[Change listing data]
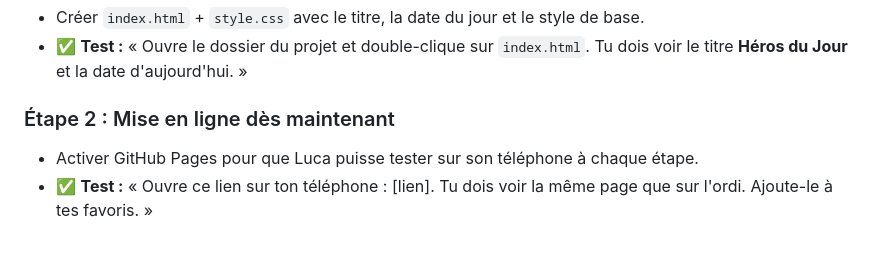
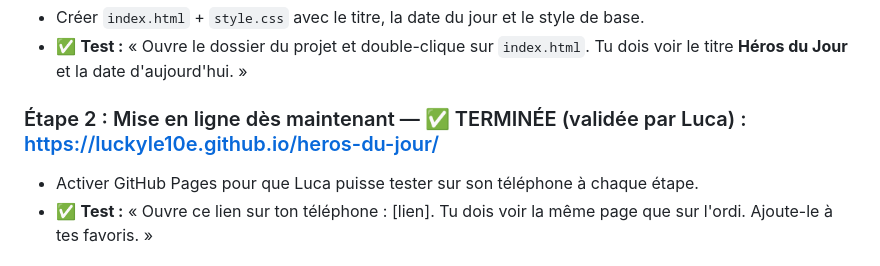
Before and after one commit to LuckyLe10E/heros-du-jour, a Markdown page: BRIEF.md, the part around the change. Drawn GitHub-style.

Commit message:
Étape 2 : site mis en ligne avec GitHub Pages
Co-Authored-By: Claude Sonnet 5.5 <noreply@anthropic.com>

```diff
--- a/BRIEF.md
+++ b/BRIEF.md
@@ -245,7 +245,7 @@ Chaque étape est petite. **À la fin de chaque étape** : expliquer à Luca en
 - Créer `index.html` + `style.css` avec le titre, la date du jour et le style de base.
 - ✅ **Test :** « Ouvre le dossier du projet et double-clique sur `index.html`. Tu dois voir le titre **Héros du Jour** et la date d'aujourd'hui. »
 
-### Étape 2 : Mise en ligne dès maintenant
+### Étape 2 : Mise en ligne dès maintenant — ✅ TERMINÉE (validée par Luca) : https://luckyle10e.github.io/heros-du-jour/
 
 - Activer GitHub Pages pour que Luca puisse tester sur son téléphone à chaque étape.
 - ✅ **Test :** « Ouvre ce lien sur ton téléphone : [lien]. Tu dois voir la même page que sur l'ordi. Ajoute-le à tes favoris. »
```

== WORK INSTRUCTIONS ==
Those lines above that contain the string "BRIEF" should be returned.

== REPLY ==
Before and after one commit to LuckyLe10E/heros-du-jour, a Markdown page: BRIEF.md, the part around the change. Drawn GitHub-style.
--- a/BRIEF.md
+++ b/BRIEF.md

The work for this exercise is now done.